From a recent trip. Click the photo to see the gallery.
I’m going to be showing my photographs at art festivals starting this Spring. You know, the ones with those 10×10 white tents? Here’s a photo of my booth (set up in my garage–no shows yet):
You can see the 24 photographs I’ll be showing at MarcRochkind.com.
All of my 2017 shows will be in Colorado, in Boulder, Loveland, Erie, Denver, and maybe a few other places. If you’d like to be on my show mailing list to hear about upcoming shows, you can subscribe by clicking here. (Subscribers to my existing mailing lists won’t automatically be added to my show list.)
Here’s the discussion brought completely up-to-date, by Thom Hogan. Spoiler: “The answer is still raw if you’re trying to get the most out of your images that you can.”
You can now buy prints from my SmugMug gallery, at a very reasonable cost. For example, the regular price for an 8×10 is only $12.99.
And, until Oct. 10, 2016, you can use the coupon code Basepath50 for a 50% discount of the pre-shipping cost on any order.
Taking a pretty picture of Half Dome from Glacier Point in Yosemite National Park is incredibly easy. You put on a telephoto lens (90 mm equivalent, say), aim the camera, and shoot. I goosed it up a bit in Lightroom and used the new de-haze control:
Not a thousand words here, but just one: Boooooooooring.
But, if you take it into Topaz Adjust and choose Spicify, you get this:
I was in California for a week, and got seven photos worth showing you, all processed by Lightroom and Topaz Detail or Adjust. To see them, click here.
From time-to-time I take a look at Lightroom alternatives. Not because I’m thinking of switching, but just to stay informed. ($10/month for Lightroom + Photoshop is an incredible bargain.)
First, I tried Lightzone. Didn’t get far, because the screen font was too small to read on my monitor, with no way to make it any bigger other than to change the resolution of the monitor, which is out of the question. So, can’t say too much about Lightzone. Maybe whoever works on the Windows port can get a better monitor for Christmas.

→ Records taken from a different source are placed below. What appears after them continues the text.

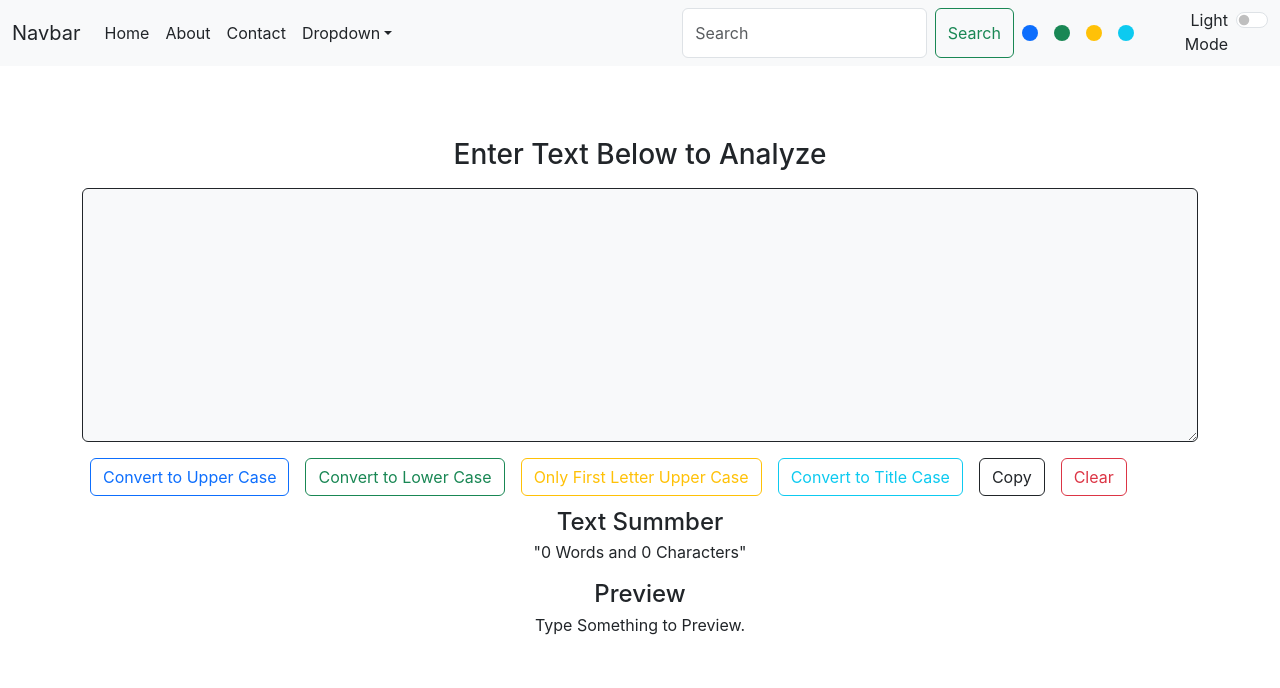
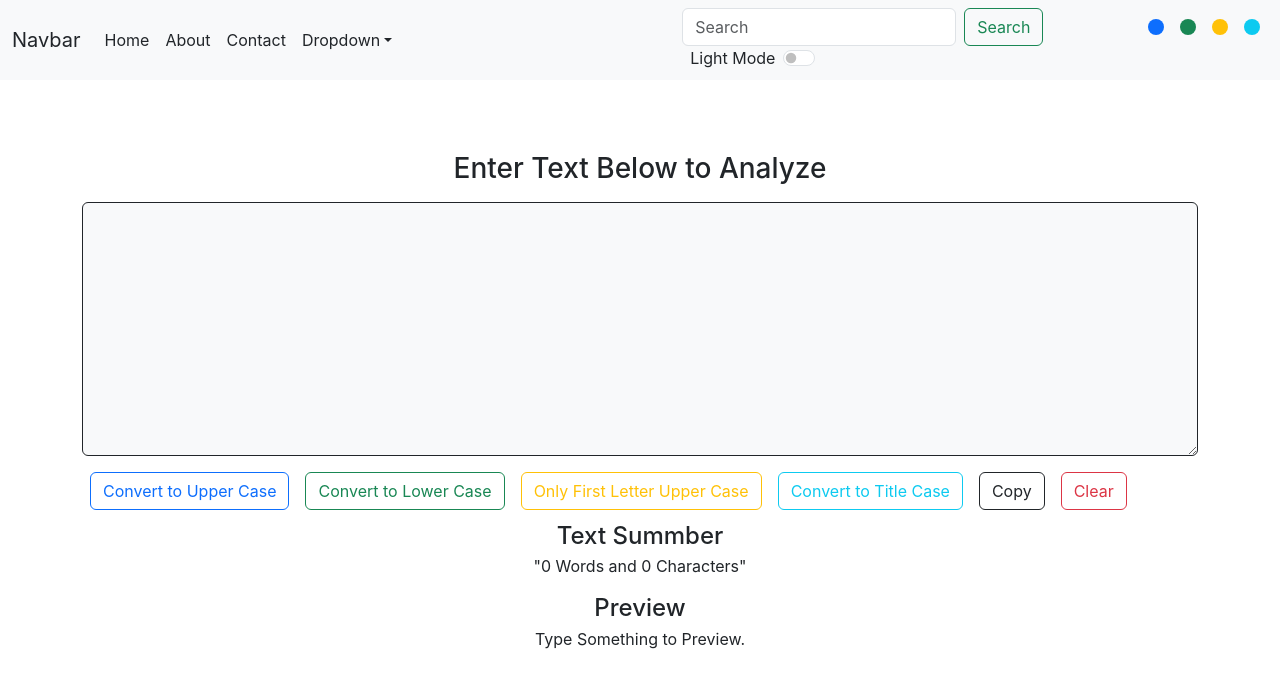
Before and after one commit to nabeelrana48/TextUtils-React, a React (Create React App) app: page / in a window 1280 px wide. Shown: the top 688 px of the page. Built offline with nearby package versions, Linux system fonts and the light colour scheme.

Commit message:
fixed bugs

```diff
--- a/src/components/Navbar.js
+++ b/src/components/Navbar.js
@@ -1,6 +1,6 @@
 import React from "react";
 import PropTypes from "prop-types";
-import { Link } from "react-router-dom/cjs/react-router-dom.min";
+// import { Link } from "react-router-dom/cjs/react-router-dom.min";
 
 export default function Navbar(props) {
 
@@ -90,7 +90,7 @@ export default function Navbar(props) {
               </ul>
             </li>
           </ul>
-          <form className="d-flex justify-content-between w-50" role="search">
+          <form className="d-flex justify-content-between w-50 flex-wrap" role="search">
             <div className="d-flex">
               <input
                 className="form-control me-2 "
--- a/src/components/TextForm.js
+++ b/src/components/TextForm.js
@@ -40,9 +40,7 @@ export default function TextForm(props) {
   }
 
   const handleCopy = () =>{
-    let text = document.getElementById("textBox")
-    text.select();
-    navigator.clipboard.writeText(text.value)
+    navigator.clipboard.writeText(text)
     props.showalert("dark", "Text Copied to Clipboard.")
   }
 
@@ -86,7 +84,7 @@ export default function TextForm(props) {
       <div className="text-center">
         <h4 className={`text-${props.mode === "light" ? "dark" : "light"} mb-1`}>Text Summber</h4>
         <p className={`text-${props.mode === "light" ? "dark" : "light"}`}>
-          "{text.split(" ").length-1} Words and {text.length} Characters"
+          "{text.split(/\s+/).filter((element)=>{return element.length !==0}).length} Words and {text.length} Characters"
         </p>
         <h4 className={`text-${props.mode === "light" ? "dark" : "light"} mb-1`}>Preview</h4>
         <p className={`text-${props.mode === "light" ? "dark" : "light"}`}>{text===""?"Type Something to Preview. ":text}</p>
```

Next up, DigiKam. Lots of features, but it won’t work for me because (1) the raw editing is incredibly clunky, and isn’t parameterized like Lightroom (no going back to tweak an adjustment), and (2) no way to export JPEGs to a folder, something I do all the time when I create magazine and books, prepare a slideshow, upload to Photo.net, and lots of other things. I couldn’t believe the app couldn’t do this, so I spent a couple of hours working on it, but I’m convinced. Maybe they think that since they’re changing actual image files, they can stand for themselves when you need a JPEG externally. That’s hopelessly wrong.
In the course of investigating digiKam, I came upon several very positive online reviews and user comments, and found most of them pretty sad. A combination of group-think, denial, ignorance, and boosterism. They don’t know what they don’t know. One guy made a comment that he didn’t use Lightroom, but his brother did, and, from what he could tell, the two apps were pretty much the same. Another reviewer was bothered by digiKam’s white screen, figured out how to make it gray, and then showed screen shots of digiKam and Lightroom side-by-side and figuratively patted himself on the back.
digiKam comes from the Linux world, although there are ports to Mac OS X and Windows, and the Linux people usually grade on the curve. If the Linux, MySQL, and Apache developers had that attitude, they would have gotten nowhere.
If a Lightroom competitor comes forth, it will most likely come from Affinity, whose Photo and Designer apps probably are giving Adobe sleepless nights. But, like Adobe, their apps don’t run on Linux.
I see so many photos on Facebook and even printed and framed that are JPEGs straight from the camera (or phone). Snapshots of people are usually OK, because cameras and phones are optimized for that, but anything else–travel shots, for example–are usually flat and boring.
Here’s an example from a recent trip to Denmark. First, the out-of-the-camera JPEG:
And here’s the identical shot after I processed the raw image with Lightroom and Topaz Detail:
(Click on either photo to get to the SmugMug gallery, where you can see the images much larger.)
That detail in the sky was really there all along. You just couldn’t see it in the JPEG.
To see what you can do without investing in Lightroom and Topaz Detail, I took the original JPEG and played with it for about 10 min. in Windows Photo Gallery, distributed by Microsoft for free:
It doesn’t have the impact of the Lightroom/Topaz Detail version, but it’s way better than the original. So, even a little post-processing in the simplest photo app is worth the time. But to get rocks that aren’t a muddle and a dramatic sky, you do have to use professional tools.